Issues such as the current situation of health regulation at the regional and international levels, public-private measures in health and intersectoral work opportunities for health welfare are just some of the issues that were discussed in the first forum “Together for Nutrition “, a space organized by the Chamber of Commerce, Industry and Agriculture of Panama (CCIAP) and the Trade Union of Industrialists of Panama (SIP), held on February 7th at the Sheraton Hotel in the Panamanian capital.
The seminar was attended by authorities from the Ministry of Health, the Ministry of Commerce and the Federation of Chambers and Industrial Associations of Central America and the Dominican Republic (Fecaica), which brings together more than 7 thousand companies from Guatemala, Honduras, El Salvador, Nicaragua, Costa Rica, Panama and the Dominican Republic.

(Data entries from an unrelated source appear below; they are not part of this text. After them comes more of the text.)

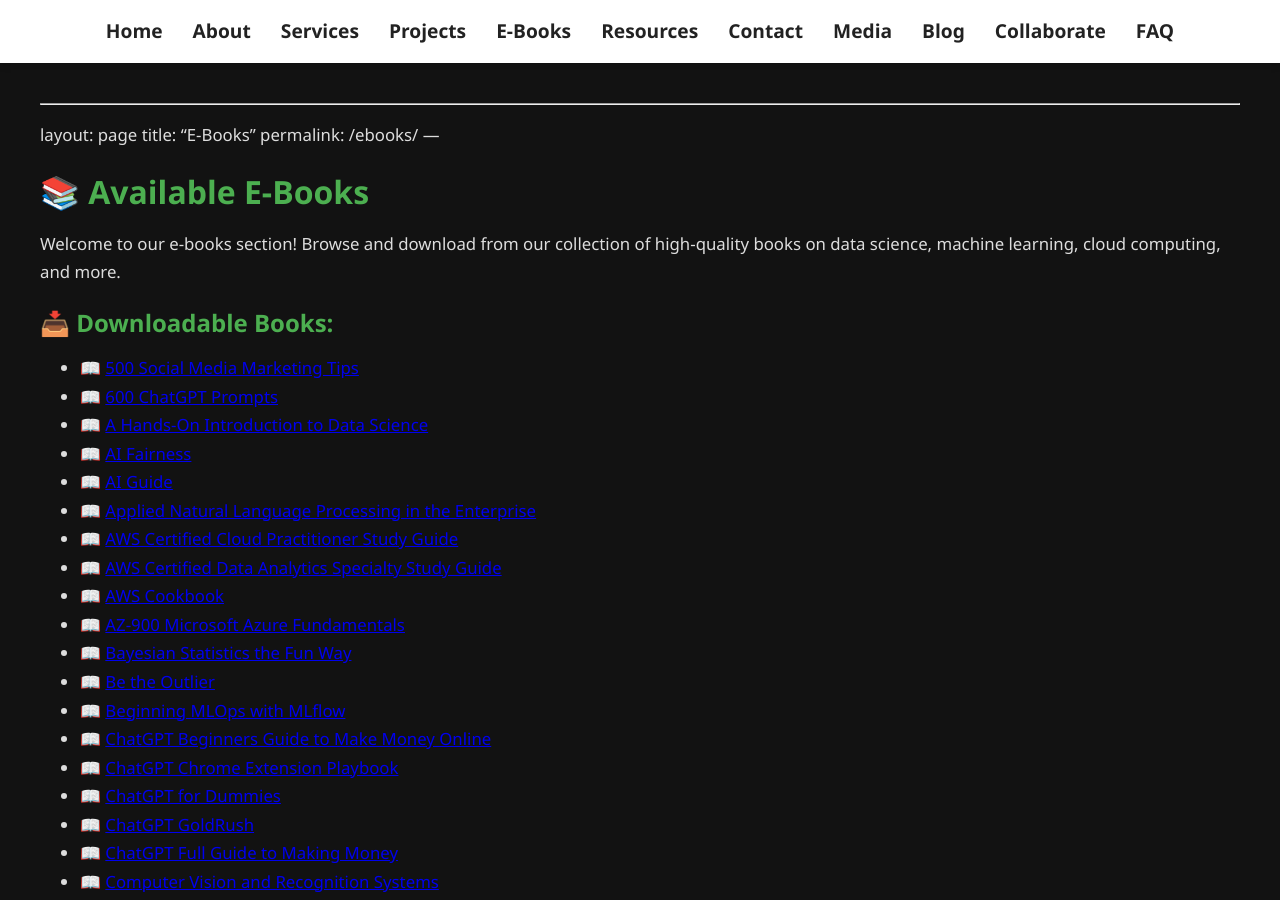
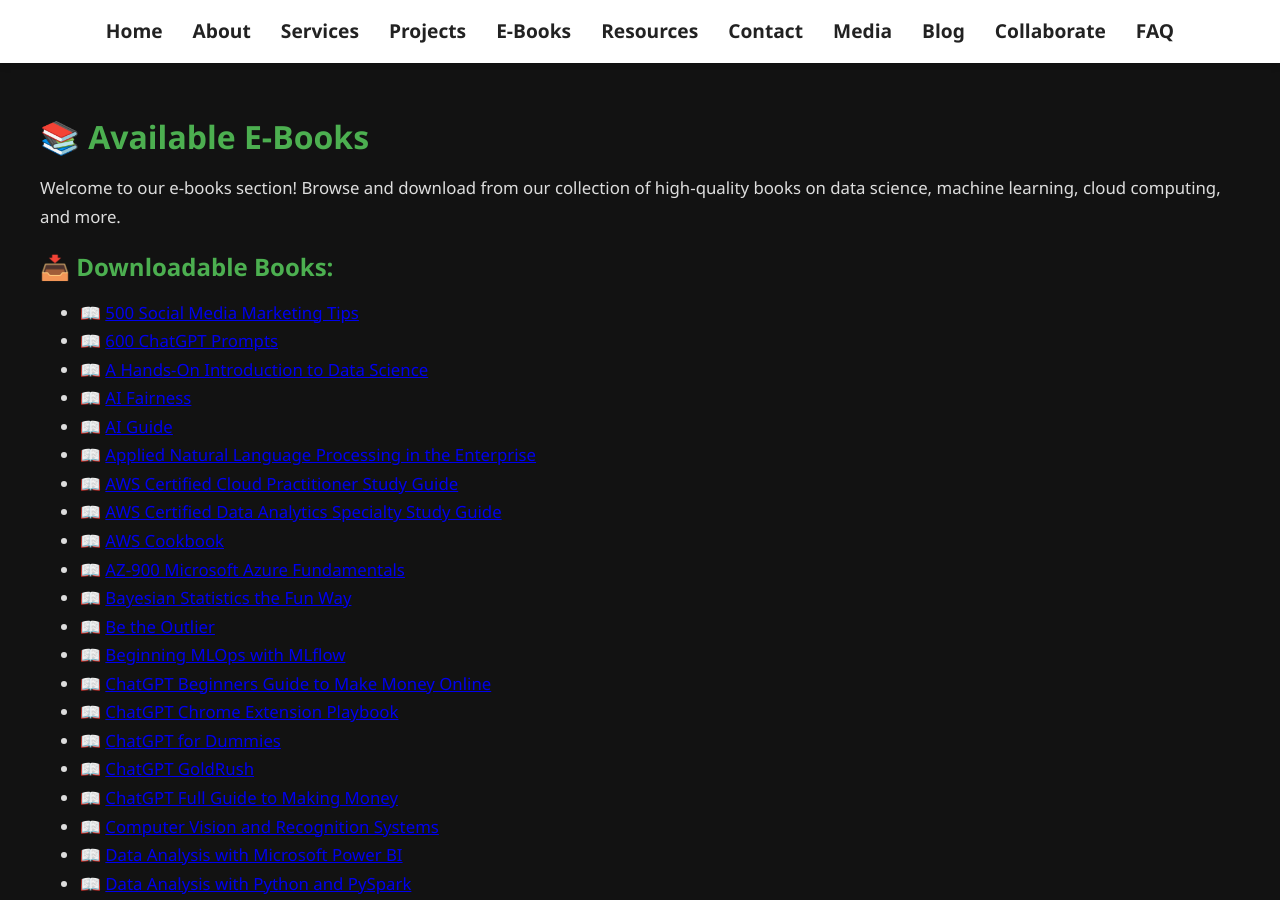
Before and after one commit to DataForSolution/DataForSolution.github.io, a Jekyll site: the page built from ebooks.md, in a window 1280 px wide and 900 px high. Built offline with Jekyll 4.4.1, drawn with Linux system fonts in a browser that asks for light colours; our own code applies the rules of GitHub Pages for plain Markdown files.

Commit message:
Remove front matter from ebooks.md for direct rendering

```diff
--- a/ebooks.md
+++ b/ebooks.md
@@ -1,9 +1,3 @@
----
-layout: page
-title: "E-Books"
-permalink: /ebooks/
----
-
 # 📚 Available E-Books
 
 Welcome to our e-books section! Browse and download from our collection of high-quality books on data science, machine learning, cloud computing, and more.
```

The vice president of the CCIAP, Gabriel Barletta, said that in the country there are health problems that must be attacked through public and private sector partnerships, to create public health policies.

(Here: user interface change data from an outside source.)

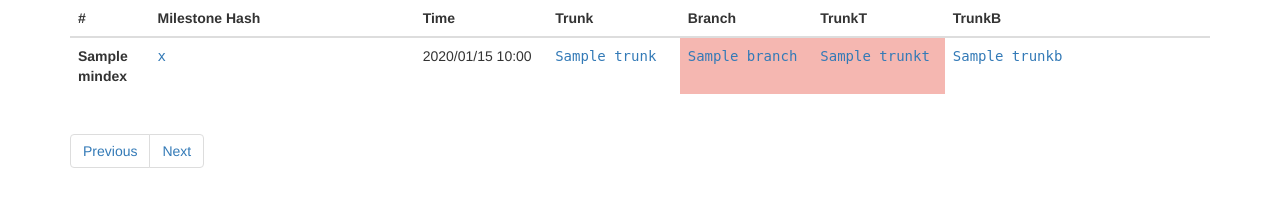
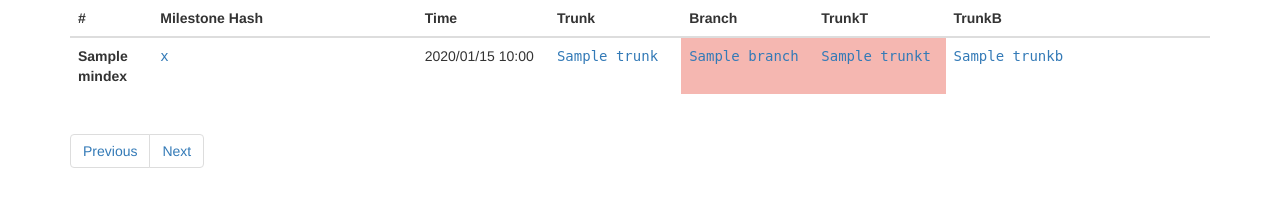
Before and after one commit to mlouielu/iota-milestone-monitor, a Flask app: template app/templates/milestones.html in a window 1280 px wide. Shown: the top 202 px of the page. Run offline with Flask 2, Linux system fonts and the light colour scheme; the template is opened without the code that fills it: most values are stand-ins (such as "Sample title", 1, 10 or a date in 2020); some libraries are stand-ins or nearby versions.

Commit message:
Fix layout

```diff
--- a/app/templates/index.html
+++ b/app/templates/index.html
@@ -39,7 +39,7 @@
 	  <h3>Latest Milestones</h3>
 	</div>
 	<div class="pull-right">
-	  <h3 class="text-right"><a href="/milestones">more milestone</a></h3>
+	  <h3 class="text-right"><a href="/milestones">more</a></h3>
 	</div>
 	<div class="clearfix"></div>
       </div>
--- a/app/templates/milestone.html
+++ b/app/templates/milestone.html
@@ -4,34 +4,34 @@
       <th scope="col" width="5%">#</th>
       <th scope="col">Milestone Hash</th>
       <th scope="col">Time</th>
-      <th scope="col">Trunk</th>
-      <th scope="col">Branch</th>
-      <th scope="col">TrunkT</th>
-      <th scope="col">TrunkB</th>
+      <th scope="col" class="visible-md visible-lg">Trunk</th>
+      <th scope="col" class="visible-md visible-lg">Branch</th>
+      <th scope="col" class="visible-md visible-lg">TrunkT</th>
+      <th scope="col" class="visible-md visible-lg">TrunkB</th>
     </tr>
   </thead>
   <tbody>
     {% for m in milestones %}
     <tr>
-      <th scope="row" style="max-width: 20px">{{ m.mindex }}</th>
+      <th scope="row" style="max-width: 60px">{{ m.mindex }}</th>
       <td class="col-md-2 hash"><a href="{{ m.hash | iota_explorer }}">{{ m.hash }}</a></td>
       <td class="col-md-1">{{ m.timestamp | datetime }}</td>
-      <td class="col-md-1 hash"><a href="{{ m.trunk | iota_explorer }}">{{ m.trunk }}</a></td>
-      <td class="col-md-1 hash" {{'style=background-color:rgba(231,76,60,0.4)' if m.branch != m.prev}}>
+      <td class="col-md-1 hash visible-md visible-lg"><a href="{{ m.trunk | iota_explorer }}">{{ m.trunk }}</a></td>
+      <td class="col-md-1 hash visible-md visible-lg" {{'style=background-color:rgba(231,76,60,0.4)' if m.branch != m.prev}}>
 	{% if m.branch != m.prev %}
 	<a href="{{ m.branch | iota_explorer }}">{{ m.branch }}</a>
 	{% else %}
 	{{ m.branch }}
 	{% endif %}
       </td>
-      <td class="col-md-1 hash" {{'style=background-color:rgba(231,76,60,0.4)' if m.trunkt != m.prev}}>
+      <td class="col-md-1 hash visible-md visible-lg" {{'style=background-color:rgba(231,76,60,0.4)' if m.trunkt != m.prev}}>
 	{% if m.trunkt != m.prev %}
 	<a href="{{ m.trunkt | iota_explorer }}">{{ m.trunkt }}</a>
 	{% else %}
 	{{ m.trunkt }}
 	{% endif %}
       </td>
-      <td class="col-md-2 hash"><a href="{{ m.trunkb | iota_explorer }}">{{ m.trunkb }}</a></td>
+      <td class="col-md-2 hash visible-md visible-lg"><a href="{{ m.trunkb | iota_explorer }}">{{ m.trunkb }}</a></td>
     </tr>
     {% endfor %}
   </tbody>
```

“We seek to contribute to the solution of the problems that affect our society in the field of health, where nutrition, lifestyles and education of our population are of special importance,” the leader said, recalling that, in this address, the nation has effective measures such as the regulation of cosmetics and medicines.
At the same time, and for this same purpose, the bill that creates the General Directorate for the supply of medicines is under treatment in the National Assembly, with the purpose of buying and supplying medicines to the health centers of Panama.
This type of regulation tends to reduce the effect of non-communicable diseases (NCDs) in the population of Panama, where the Preventive Health Census revealed that poor diet and sedentary lifestyle have caused NCDs to be the cause of nearly 65% of Panamanians’s deaths. Of all the citizens registered so far, 43% suffer from obesity or overweight, 38% hyperlipidemia, 36% hypertension, 14% diabetes and 3.2% kidney disease.